The Natwani Coalition is accepting funding proposals for grant program
The Natwani Coalitiion is accepting funding proposals for the 2019 local food producers, farmers, growers and rachers community grant pgrogram.
A total of $37,500.00 will be available. Each grant award may vary between $500 — $2,000. The grant will be open in cycles, depending on the applicant’s readiness to apply.
The Natwani Coalition is also accepting funding proposals for the 2019 Partnership Capacity Building Grant.
A total of $150,000 will be available. Each grant award may vary between $10,000 — $25,000. The grant will be open in cycles, depending on the organization/program’s readiness to apply.
All project funding must be utilized and a final project report is due by Sept. 30, 2019. Proposal applications will be reviewed by an independent committee with the most promising projects selected for funding. Proposed projects should be based on the Hopi reservation and include the Hopi and Tewa communities.
More information about grant guidelines and grant applications is available by visiting www.natwanicoalition.org or email firstname.lastname@example.org or visiting the office at 110 Main Street, Kykotsmovi, Arizona.
APS customer service open house Feb. 21
The APS customer service open house will take place Feb. 21 from 10 a.m. to 5 p.m. at the Tsotsvalki Conference Center at Monenkopi Legacy Inn and Suites, 1 Legacy Lane, Tuba City.
Advance registration is required by calling (602) 250-4543 to schedule an appointment.
In the meantime, more information on the variety of resources APS has for customers is available on aps.com www.aps.com/. APS Energy Support Program provides a monthly 25 percent discount to limited-income customers who qualify.Predatory auto sales meetings
Predatory auto sales meetings
The Navajo Nation Human Rights Commission will be at the following locations to talk with Navajo consumers about their experience with predatory auto sales practices:
Where: Dilkon Chapter
When: Feb. 13
Time: 10 a.m. to 2 p.m.
More information is available by calling the Navajo Nation Human Rights Commission at (928) 871-7436.
Winslow NAACP events in February
The Winslow NAACP will celebrate the 3rd annual Black History Month with “A Walk Though Time” Feb. 18 from 10 a.m. to 2 p.m. at the Winslow Chamber/Community Center located at 523 W. Second Street.
The event will feature family fun, cake-walk, games, food, exhibits, turban tying and more. Music by Tommy Dukes, and the Hayes Sisters will perform. Admission is free and everyone is welcome!!
More information is available by calling (928) 587-1980.
February is also Black History month and the Winslow Public Library and the Winslow NAACP will host a free, family story hour at 6 p.m. on the following Wednesdays: Feb. 6, 13 and 20. Come share and learn about Black History. The library is located at 420 W. Gilmore.
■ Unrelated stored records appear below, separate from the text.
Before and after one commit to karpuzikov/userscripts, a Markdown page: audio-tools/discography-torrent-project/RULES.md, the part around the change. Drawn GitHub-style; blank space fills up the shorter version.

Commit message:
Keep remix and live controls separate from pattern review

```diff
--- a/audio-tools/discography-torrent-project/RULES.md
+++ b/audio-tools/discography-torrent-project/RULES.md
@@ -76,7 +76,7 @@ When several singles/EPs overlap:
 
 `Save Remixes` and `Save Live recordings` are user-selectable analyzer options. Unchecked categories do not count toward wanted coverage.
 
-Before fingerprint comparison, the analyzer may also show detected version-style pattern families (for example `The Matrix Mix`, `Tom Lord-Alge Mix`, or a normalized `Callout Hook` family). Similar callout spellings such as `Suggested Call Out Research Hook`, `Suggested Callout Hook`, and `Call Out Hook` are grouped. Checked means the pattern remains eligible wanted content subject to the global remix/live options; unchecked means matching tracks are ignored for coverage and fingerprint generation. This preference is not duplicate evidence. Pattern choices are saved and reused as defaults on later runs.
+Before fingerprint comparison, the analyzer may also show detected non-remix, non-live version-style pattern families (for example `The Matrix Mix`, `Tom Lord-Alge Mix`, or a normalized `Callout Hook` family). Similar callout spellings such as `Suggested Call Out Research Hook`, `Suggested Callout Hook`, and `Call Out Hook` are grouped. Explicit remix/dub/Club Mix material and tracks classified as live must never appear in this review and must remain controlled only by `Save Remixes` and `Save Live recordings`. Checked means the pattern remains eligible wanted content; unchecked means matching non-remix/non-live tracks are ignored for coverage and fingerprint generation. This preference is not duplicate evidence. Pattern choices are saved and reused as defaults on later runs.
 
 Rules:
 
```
More information is available by calling (928) 289-4982. Everyone is welcome.
Arm wrestling contest in Tuba City April 4
The Western Navajo Fair presents an Arm Wrestling Contest at the Tuba City Spring Festival April 4 at 6 p.m. at the Western Navajo Fairgrounds. $10 to enter and applications are available at the Tuba City Chapter House. More information is available by contacting the WNF office at (928) 283-5544.
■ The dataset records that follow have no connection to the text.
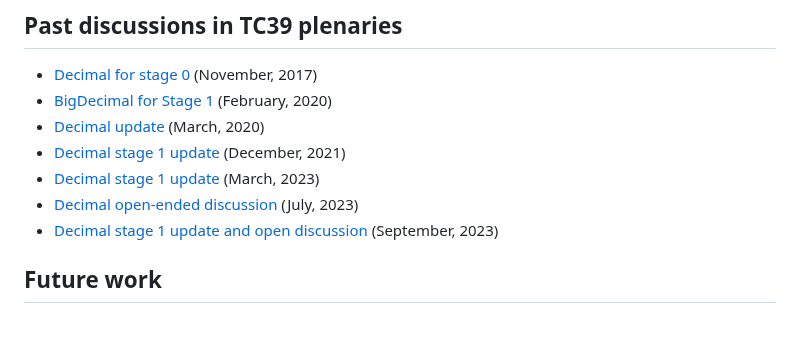
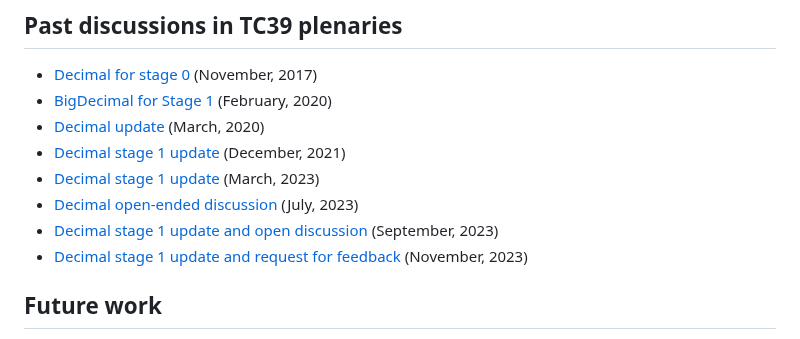
Before and after one commit to tc39/proposal-decimal, a Markdown page: README.md, the part around the change. Rendered like a GitHub page.

Commit message:
Add link to November, 2023 plenary notes

```diff
--- a/README.md
+++ b/README.md
@@ -272,6 +272,7 @@ The library of numerical functions here is kept deliberately minimal. It is base
 - [Decimal stage 1 update](https://github.com/tc39/notes/blob/main/meetings/2023-03/mar-22.md#decimal-stage-1-update) (March, 2023)
 - [Decimal open-ended discussion](https://github.com/tc39/notes/blob/main/meetings/2023-07/july-12.md#decimal-open-ended-discussion) (July, 2023)
 - [Decimal stage 1 update and open discussion](https://github.com/tc39/notes/blob/main/meetings/2023-09/september-27.md#decimal-stage-1-update-and-discussion) (September, 2023)
+- [Decimal stage 1 update and request for feedback](https://github.com/tc39/notes/blob/main/meetings/2023-11/november-27.md#decimal-stage-1-update--request-for-feedback) (November, 2023)
 
 ## Future work
 
```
Parent conference in Navajo Mountain, Utah Feb. 19
Parent Conference in Navajo Mountain, Utah at Naatsis’aan Community School Feb. 19. The theme of the conference is ‘Your values make you a well-rounded person.’ Topics cover traditional and modern child rearing, positive parenting and the importance of home and educational values. More information is available by calling (928) 672-2335.
Set in stone but not in meaning presentation Feb. 13 in Winslow
The Homolovi Chapter of the Arizona Archaeological Society presents ‘Set in Stone but not in meaning: Southwestern Indian Rock Art, with archaeologist Allen Dart. The talk will take place Feb. 13 at 7 p.m. at the Winslow Chamber of Commerce, 523 W. 2nd.
Ancient Indian pictographs (rock paintings) and petroglyphs (symbols carved or pecked on rocks) are claimed by some to be forms of writing for which meanings are known. However, are such claims supported by archaeology or by Native Americans themselves? Dart will discuss how even the same rock art symbol may be interpreted differently from popular, scientific and modern Native American perspectives.
The presentation is made possible through a grant from Arizona Humanities.
Monthly meeting of Winslow Chapter of NAACP meets every fourth Sunday
The monthly meetings of the Winslow Chapter of the NAACP are every fourth Sunday at 5 p.m. at the Winslow Fire Station, located on the corner of East 3rd Street and Taylor. All are welcome. Refreshments will be served. More information is available by calling (928) 587-1980 or by email at email@example.com